Van Waus said she also plans to join her husband on the golf course, and hopes to visit with both her mom and mother-in-law more frequently. The women reside in and near Victor, Iowa, the hometown for both Van Waus and her husband, who graduated a year ahead of her in school.

“I had no clue what I wanted to do when I graduated high school, and a girlfriend said, ‘Why don’t you come to nursing school with me?"' Van Waus said of the decision that led to her lengthy career in scrubs. “It was one of the best moves I made — it was a good choice for me.”

She was among three classmates from Victor to attend nursing school at Broadlawns Hospital in Des Moines, Iowa, where they were the program’s last class to graduate. After that, hospital nursing programs were dissolved and new students were directed to programs at community or state colleges.

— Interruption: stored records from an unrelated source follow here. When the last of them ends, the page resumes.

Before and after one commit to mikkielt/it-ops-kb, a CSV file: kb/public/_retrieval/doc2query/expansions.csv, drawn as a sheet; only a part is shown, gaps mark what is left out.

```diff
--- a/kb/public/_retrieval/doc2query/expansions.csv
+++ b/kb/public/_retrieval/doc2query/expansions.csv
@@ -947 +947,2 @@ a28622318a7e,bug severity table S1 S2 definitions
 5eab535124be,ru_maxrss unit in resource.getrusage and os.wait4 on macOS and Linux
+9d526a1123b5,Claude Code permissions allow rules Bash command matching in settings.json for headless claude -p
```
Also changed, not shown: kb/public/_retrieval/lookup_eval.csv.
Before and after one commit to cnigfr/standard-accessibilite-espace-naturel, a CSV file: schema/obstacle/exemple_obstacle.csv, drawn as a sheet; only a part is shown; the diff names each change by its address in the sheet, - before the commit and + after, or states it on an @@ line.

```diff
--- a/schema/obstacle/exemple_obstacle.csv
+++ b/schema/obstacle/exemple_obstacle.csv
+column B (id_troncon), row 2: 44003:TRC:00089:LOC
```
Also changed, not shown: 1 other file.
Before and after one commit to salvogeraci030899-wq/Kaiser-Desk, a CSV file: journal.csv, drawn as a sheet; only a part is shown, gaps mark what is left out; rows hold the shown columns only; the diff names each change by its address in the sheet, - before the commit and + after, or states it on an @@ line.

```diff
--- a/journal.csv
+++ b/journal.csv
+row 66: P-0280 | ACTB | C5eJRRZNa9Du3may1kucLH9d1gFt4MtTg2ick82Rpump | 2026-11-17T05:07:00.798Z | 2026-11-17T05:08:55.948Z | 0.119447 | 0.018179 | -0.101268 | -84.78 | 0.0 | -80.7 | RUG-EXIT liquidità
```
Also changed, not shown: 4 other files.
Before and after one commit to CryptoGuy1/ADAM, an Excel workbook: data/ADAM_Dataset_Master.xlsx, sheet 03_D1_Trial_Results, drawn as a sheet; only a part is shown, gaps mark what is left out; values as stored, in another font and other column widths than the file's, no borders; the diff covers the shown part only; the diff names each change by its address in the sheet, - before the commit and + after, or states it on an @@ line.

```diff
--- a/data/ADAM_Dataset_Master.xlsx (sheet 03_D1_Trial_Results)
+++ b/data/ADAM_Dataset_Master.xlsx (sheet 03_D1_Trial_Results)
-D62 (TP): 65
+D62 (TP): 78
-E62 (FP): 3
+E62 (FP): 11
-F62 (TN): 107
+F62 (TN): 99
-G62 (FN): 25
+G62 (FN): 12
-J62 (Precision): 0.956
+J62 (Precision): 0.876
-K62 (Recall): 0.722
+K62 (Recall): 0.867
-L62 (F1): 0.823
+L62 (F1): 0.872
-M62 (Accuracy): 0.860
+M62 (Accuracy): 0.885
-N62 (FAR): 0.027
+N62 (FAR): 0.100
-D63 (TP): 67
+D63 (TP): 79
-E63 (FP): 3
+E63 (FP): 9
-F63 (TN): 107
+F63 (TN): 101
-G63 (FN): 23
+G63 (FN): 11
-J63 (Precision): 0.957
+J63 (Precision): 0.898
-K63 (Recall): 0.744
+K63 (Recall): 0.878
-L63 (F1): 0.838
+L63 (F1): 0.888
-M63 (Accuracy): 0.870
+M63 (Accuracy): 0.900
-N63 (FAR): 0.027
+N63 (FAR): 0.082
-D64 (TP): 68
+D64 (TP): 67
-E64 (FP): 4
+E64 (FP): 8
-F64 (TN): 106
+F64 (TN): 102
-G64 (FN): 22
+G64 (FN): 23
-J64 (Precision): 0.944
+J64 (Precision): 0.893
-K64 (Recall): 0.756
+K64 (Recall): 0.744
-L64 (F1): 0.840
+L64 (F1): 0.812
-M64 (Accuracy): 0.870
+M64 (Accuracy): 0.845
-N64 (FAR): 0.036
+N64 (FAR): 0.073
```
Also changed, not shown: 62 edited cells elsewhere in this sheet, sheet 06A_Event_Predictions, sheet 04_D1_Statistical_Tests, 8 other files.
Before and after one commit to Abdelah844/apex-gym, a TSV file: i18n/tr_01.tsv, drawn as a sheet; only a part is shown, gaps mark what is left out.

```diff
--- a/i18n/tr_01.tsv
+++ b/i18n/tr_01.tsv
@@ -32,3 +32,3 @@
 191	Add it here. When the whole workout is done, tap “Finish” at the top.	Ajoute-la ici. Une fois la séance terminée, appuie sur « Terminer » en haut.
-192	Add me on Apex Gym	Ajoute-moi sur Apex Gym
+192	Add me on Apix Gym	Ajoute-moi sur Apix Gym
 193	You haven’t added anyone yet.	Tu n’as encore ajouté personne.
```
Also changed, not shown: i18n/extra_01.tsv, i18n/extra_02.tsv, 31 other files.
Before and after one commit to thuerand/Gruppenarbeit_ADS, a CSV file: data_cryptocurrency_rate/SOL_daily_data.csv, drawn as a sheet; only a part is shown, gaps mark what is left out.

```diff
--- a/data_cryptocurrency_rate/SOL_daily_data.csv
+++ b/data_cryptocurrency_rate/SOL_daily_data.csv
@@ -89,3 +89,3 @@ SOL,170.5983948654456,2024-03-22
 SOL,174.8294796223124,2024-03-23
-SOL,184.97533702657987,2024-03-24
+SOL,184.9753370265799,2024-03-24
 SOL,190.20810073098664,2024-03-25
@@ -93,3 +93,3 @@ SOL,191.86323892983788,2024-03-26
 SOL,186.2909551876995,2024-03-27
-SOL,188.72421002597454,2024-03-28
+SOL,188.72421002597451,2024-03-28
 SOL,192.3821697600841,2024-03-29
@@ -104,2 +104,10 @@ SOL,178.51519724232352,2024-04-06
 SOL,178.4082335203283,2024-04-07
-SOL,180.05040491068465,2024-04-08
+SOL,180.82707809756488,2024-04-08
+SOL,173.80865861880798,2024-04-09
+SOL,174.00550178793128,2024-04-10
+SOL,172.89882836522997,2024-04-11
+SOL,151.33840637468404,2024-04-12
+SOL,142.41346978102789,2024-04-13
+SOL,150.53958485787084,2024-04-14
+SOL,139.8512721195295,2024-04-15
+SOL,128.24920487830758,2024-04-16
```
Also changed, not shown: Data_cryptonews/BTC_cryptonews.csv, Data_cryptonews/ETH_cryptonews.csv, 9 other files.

Upon graduation in 1974, Van Waus began her nursing career with the University of Iowa Pediatrics Hospital. By the time she and Wally married, she was in a community hospital setting in Davenport, and with her husband’s career with Salkin & Linoff, the parent company of Bostwicks, she would work at community hospitals in Owatonna, Redwood Falls and Willmar before they moved to Worthington in 1988.

When Bostwicks closed in Worthington, the couple decided that since some of their children were already in school and she had a good job at the hospital, they would stay here.

Over the years, Van Waus worked in pediatrics, obstetrics, med-surgery, the emergency room and intensive care unit.

“My last several years I’ve been in ICU when we have ICU patients,” she said.

Relationships with patients and with co-workers are what Van Waus will miss in retirement. She’s appreciative for the friendships forged, and the learning and laughing that she experienced with patients.

“I do truly believe in a full moon,” she said, reflecting on her career. “When I go to work and there’s a full moon, it always makes me very nervous.

“Sometimes people make silly mistakes and have to come to the (emergency department),” she explained. “It’s just strange the things that happen — unusual things happen (during a full moon). I just know it to be true.”

Coupling a full moon with Friday the 13th, and Van Waus said she’d have just rather called in sick.

“My second daughter was born on a Friday the 13th, so I just shouldn’t really complain about it too much,” she added with a laugh.

Van Waus, who was honored as Sanford Worthington Medical Center’s employee of the year in May 2019, said she’s often reflected on her career and the happenstance way in which she set out to become a nurse.

“I often wondered why God brought me to this position,” she said. It became apparent when her granddaughter, Maisy Schultz, was born in 2009 with a heart defect, Tetralogy of Fallot with Pulmonary Atresia. As a nurse, Van Waus was able to provide respite care to Maisy while her daughter returned to work part-time.

“Maisy and I are still very close,” Van Waus said. “I appreciate God putting me in that position.”

With her work as a nurse in the ICU, Van Waus hasn’t been able to hold or hug Maisy since the COVID-19 pandemic hit.

“I do not want to expose her,” Van Waus said. Having cared for patients with the novel coronavirus, she fears her granddaughter’s already compromised health would make it difficult for her to overcome if she were to contract the virus.